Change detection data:
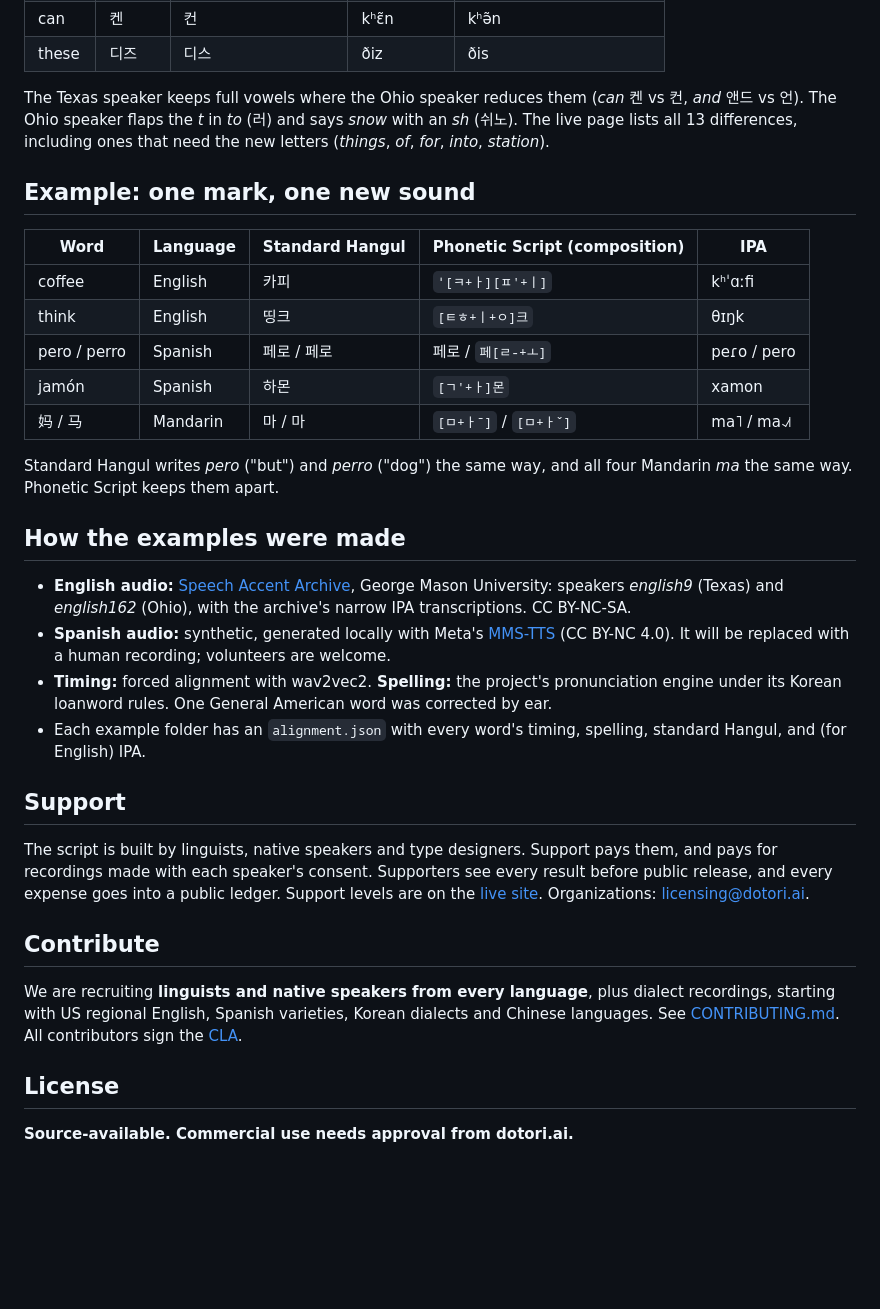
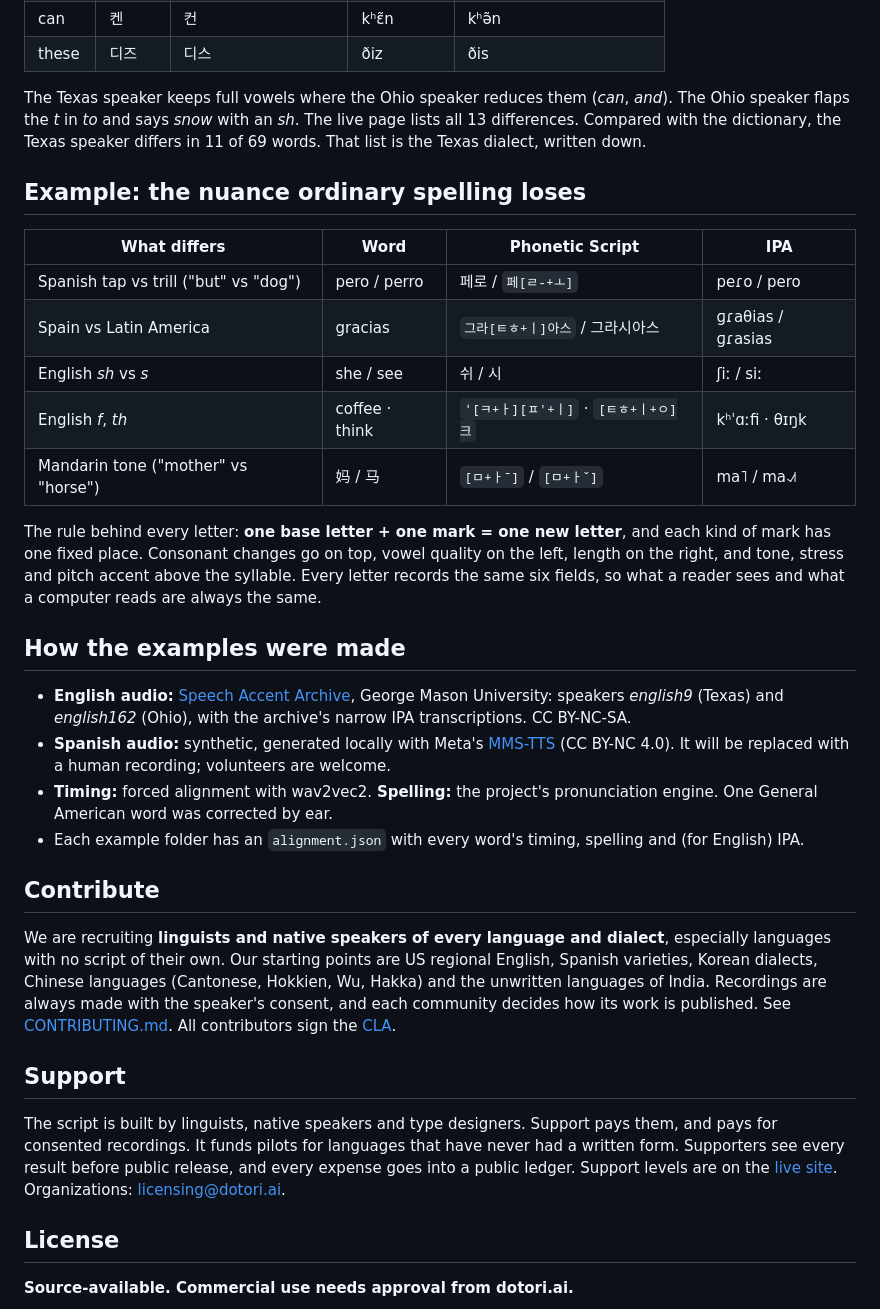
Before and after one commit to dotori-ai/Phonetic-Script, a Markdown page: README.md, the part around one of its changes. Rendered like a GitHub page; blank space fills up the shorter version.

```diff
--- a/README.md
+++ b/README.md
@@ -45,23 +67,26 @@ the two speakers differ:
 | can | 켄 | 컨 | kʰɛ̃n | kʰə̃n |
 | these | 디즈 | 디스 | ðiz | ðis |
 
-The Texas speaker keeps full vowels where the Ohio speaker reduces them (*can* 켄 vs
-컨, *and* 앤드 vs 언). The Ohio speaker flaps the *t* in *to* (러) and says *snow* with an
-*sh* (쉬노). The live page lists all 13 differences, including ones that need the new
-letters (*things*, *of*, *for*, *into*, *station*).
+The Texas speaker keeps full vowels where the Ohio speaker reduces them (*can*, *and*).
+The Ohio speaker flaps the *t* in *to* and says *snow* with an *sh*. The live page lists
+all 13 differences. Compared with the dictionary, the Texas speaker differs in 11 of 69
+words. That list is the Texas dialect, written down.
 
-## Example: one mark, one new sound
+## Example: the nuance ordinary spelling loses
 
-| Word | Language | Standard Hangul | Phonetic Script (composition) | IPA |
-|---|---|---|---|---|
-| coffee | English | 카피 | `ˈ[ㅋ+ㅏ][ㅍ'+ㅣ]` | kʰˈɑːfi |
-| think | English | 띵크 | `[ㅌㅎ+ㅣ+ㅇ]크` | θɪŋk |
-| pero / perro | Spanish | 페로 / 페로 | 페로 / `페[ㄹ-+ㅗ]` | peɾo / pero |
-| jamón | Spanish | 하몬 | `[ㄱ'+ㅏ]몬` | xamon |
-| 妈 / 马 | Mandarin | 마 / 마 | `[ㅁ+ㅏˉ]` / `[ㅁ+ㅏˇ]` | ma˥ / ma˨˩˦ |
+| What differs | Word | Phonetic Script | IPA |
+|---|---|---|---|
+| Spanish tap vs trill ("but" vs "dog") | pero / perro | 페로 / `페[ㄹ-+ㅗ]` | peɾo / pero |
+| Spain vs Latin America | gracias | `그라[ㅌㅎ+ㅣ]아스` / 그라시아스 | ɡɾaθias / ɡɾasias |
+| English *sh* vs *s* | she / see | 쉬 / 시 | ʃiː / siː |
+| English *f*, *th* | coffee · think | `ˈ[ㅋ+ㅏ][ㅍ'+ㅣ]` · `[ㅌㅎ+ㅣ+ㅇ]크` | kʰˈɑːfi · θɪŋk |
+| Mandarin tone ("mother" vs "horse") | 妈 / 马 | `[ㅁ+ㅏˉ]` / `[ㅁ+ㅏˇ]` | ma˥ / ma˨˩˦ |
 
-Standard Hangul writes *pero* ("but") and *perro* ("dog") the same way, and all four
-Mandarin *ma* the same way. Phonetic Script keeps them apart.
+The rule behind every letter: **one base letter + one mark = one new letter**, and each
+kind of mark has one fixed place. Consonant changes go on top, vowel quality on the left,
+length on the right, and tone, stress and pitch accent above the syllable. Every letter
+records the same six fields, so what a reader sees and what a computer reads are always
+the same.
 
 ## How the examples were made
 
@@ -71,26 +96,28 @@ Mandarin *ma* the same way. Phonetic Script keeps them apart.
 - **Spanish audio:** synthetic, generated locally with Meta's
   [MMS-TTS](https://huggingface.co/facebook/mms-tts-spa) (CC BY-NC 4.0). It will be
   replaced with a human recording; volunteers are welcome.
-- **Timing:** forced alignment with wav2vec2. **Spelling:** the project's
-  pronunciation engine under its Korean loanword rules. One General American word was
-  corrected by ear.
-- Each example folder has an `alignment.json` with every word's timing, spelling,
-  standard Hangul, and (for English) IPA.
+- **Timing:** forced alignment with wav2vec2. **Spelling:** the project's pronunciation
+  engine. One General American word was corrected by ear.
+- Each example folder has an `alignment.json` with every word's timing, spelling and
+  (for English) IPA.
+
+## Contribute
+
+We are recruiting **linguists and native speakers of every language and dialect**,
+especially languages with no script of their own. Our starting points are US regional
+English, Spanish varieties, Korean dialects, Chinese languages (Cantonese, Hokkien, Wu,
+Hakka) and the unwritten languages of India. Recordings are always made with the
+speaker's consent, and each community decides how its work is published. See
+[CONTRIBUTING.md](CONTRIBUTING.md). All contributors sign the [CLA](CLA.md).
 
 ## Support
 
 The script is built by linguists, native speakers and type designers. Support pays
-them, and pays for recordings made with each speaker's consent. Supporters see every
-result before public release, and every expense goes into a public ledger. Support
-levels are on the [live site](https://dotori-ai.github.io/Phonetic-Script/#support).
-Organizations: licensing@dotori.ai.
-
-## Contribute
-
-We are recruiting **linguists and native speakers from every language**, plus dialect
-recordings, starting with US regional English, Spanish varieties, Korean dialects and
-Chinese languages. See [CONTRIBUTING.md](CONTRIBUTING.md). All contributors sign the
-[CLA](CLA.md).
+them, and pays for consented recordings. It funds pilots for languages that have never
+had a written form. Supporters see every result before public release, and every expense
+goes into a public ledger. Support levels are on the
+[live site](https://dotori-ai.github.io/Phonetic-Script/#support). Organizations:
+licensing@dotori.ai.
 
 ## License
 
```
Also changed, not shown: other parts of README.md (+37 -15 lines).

PROBLEM DETAILS – Could the data be reproduced exactly, with the pictures omitted?

TASK ANSWER –
Before and after one commit to dotori-ai/Phonetic-Script, a Markdown page: README.md, the part around one of its changes. Rendered like a GitHub page; blank space fills up the shorter version.

```diff
--- a/README.md
+++ b/README.md
@@ -45,23 +67,26 @@ the two speakers differ:
 | can | 켄 | 컨 | kʰɛ̃n | kʰə̃n |
 | these | 디즈 | 디스 | ðiz | ðis |
 
-The Texas speaker keeps full vowels where the Ohio speaker reduces them (*can* 켄 vs
-컨, *and* 앤드 vs 언). The Ohio speaker flaps the *t* in *to* (러) and says *snow* with an
-*sh* (쉬노). The live page lists all 13 differences, including ones that need the new
-letters (*things*, *of*, *for*, *into*, *station*).
+The Texas speaker keeps full vowels where the Ohio speaker reduces them (*can*, *and*).
+The Ohio speaker flaps the *t* in *to* and says *snow* with an *sh*. The live page lists
+all 13 differences. Compared with the dictionary, the Texas speaker differs in 11 of 69
+words. That list is the Texas dialect, written down.
 
-## Example: one mark, one new sound
+## Example: the nuance ordinary spelling loses
 
-| Word | Language | Standard Hangul | Phonetic Script (composition) | IPA |
-|---|---|---|---|---|
-| coffee | English | 카피 | `ˈ[ㅋ+ㅏ][ㅍ'+ㅣ]` | kʰˈɑːfi |
-| think | English | 띵크 | `[ㅌㅎ+ㅣ+ㅇ]크` | θɪŋk |
-| pero / perro | Spanish | 페로 / 페로 | 페로 / `페[ㄹ-+ㅗ]` | peɾo / pero |
-| jamón | Spanish | 하몬 | `[ㄱ'+ㅏ]몬` | xamon |
-| 妈 / 马 | Mandarin | 마 / 마 | `[ㅁ+ㅏˉ]` / `[ㅁ+ㅏˇ]` | ma˥ / ma˨˩˦ |
+| What differs | Word | Phonetic Script | IPA |
+|---|---|---|---|
+| Spanish tap vs trill ("but" vs "dog") | pero / perro | 페로 / `페[ㄹ-+ㅗ]` | peɾo / pero |
+| Spain vs Latin America | gracias | `그라[ㅌㅎ+ㅣ]아스` / 그라시아스 | ɡɾaθias / ɡɾasias |
+| English *sh* vs *s* | she / see | 쉬 / 시 | ʃiː / siː |
+| English *f*, *th* | coffee · think | `ˈ[ㅋ+ㅏ][ㅍ'+ㅣ]` · `[ㅌㅎ+ㅣ+ㅇ]크` | kʰˈɑːfi · θɪŋk |
+| Mandarin tone ("mother" vs "horse") | 妈 / 马 | `[ㅁ+ㅏˉ]` / `[ㅁ+ㅏˇ]` | ma˥ / ma˨˩˦ |
 
-Standard Hangul writes *pero* ("but") and *perro* ("dog") the same way, and all four
-Mandarin *ma* the same way. Phonetic Script keeps them apart.
+The rule behind every letter: **one base letter + one mark = one new letter**, and each
+kind of mark has one fixed place. Consonant changes go on top, vowel quality on the left,
+length on the right, and tone, stress and pitch accent above the syllable. Every letter
+records the same six fields, so what a reader sees and what a computer reads are always
+the same.
 
 ## How the examples were made
 
@@ -71,26 +96,28 @@ Mandarin *ma* the same way. Phonetic Script keeps them apart.
 - **Spanish audio:** synthetic, generated locally with Meta's
   [MMS-TTS](https://huggingface.co/facebook/mms-tts-spa) (CC BY-NC 4.0). It will be
   replaced with a human recording; volunteers are welcome.
-- **Timing:** forced alignment with wav2vec2. **Spelling:** the project's
-  pronunciation engine under its Korean loanword rules. One General American word was
-  corrected by ear.
-- Each example folder has an `alignment.json` with every word's timing, spelling,
-  standard Hangul, and (for English) IPA.
+- **Timing:** forced alignment with wav2vec2. **Spelling:** the project's pronunciation
+  engine. One General American word was corrected by ear.
+- Each example folder has an `alignment.json` with every word's timing, spelling and
+  (for English) IPA.
+
+## Contribute
+
+We are recruiting **linguists and native speakers of every language and dialect**,
+especially languages with no script of their own. Our starting points are US regional
+English, Spanish varieties, Korean dialects, Chinese languages (Cantonese, Hokkien, Wu,
+Hakka) and the unwritten languages of India. Recordings are always made with the
+speaker's consent, and each community decides how its work is published. See
+[CONTRIBUTING.md](CONTRIBUTING.md). All contributors sign the [CLA](CLA.md).
 
 ## Support
 
 The script is built by linguists, native speakers and type designers. Support pays
-them, and pays for recordings made with each speaker's consent. Supporters see every
-result before public release, and every expense goes into a public ledger. Support
-levels are on the [live site](https://dotori-ai.github.io/Phonetic-Script/#support).
-Organizations: licensing@dotori.ai.
-
-## Contribute
-
-We are recruiting **linguists and native speakers from every language**, plus dialect
-recordings, starting with US regional English, Spanish varieties, Korean dialects and
-Chinese languages. See [CONTRIBUTING.md](CONTRIBUTING.md). All contributors sign the
-[CLA](CLA.md).
+them, and pays for consented recordings. It funds pilots for languages that have never
+had a written form. Supporters see every result before public release, and every expense
+goes into a public ledger. Support levels are on the
+[live site](https://dotori-ai.github.io/Phonetic-Script/#support). Organizations:
+licensing@dotori.ai.
 
 ## License
 
```
Also changed, not shown: other parts of README.md (+37 -15 lines).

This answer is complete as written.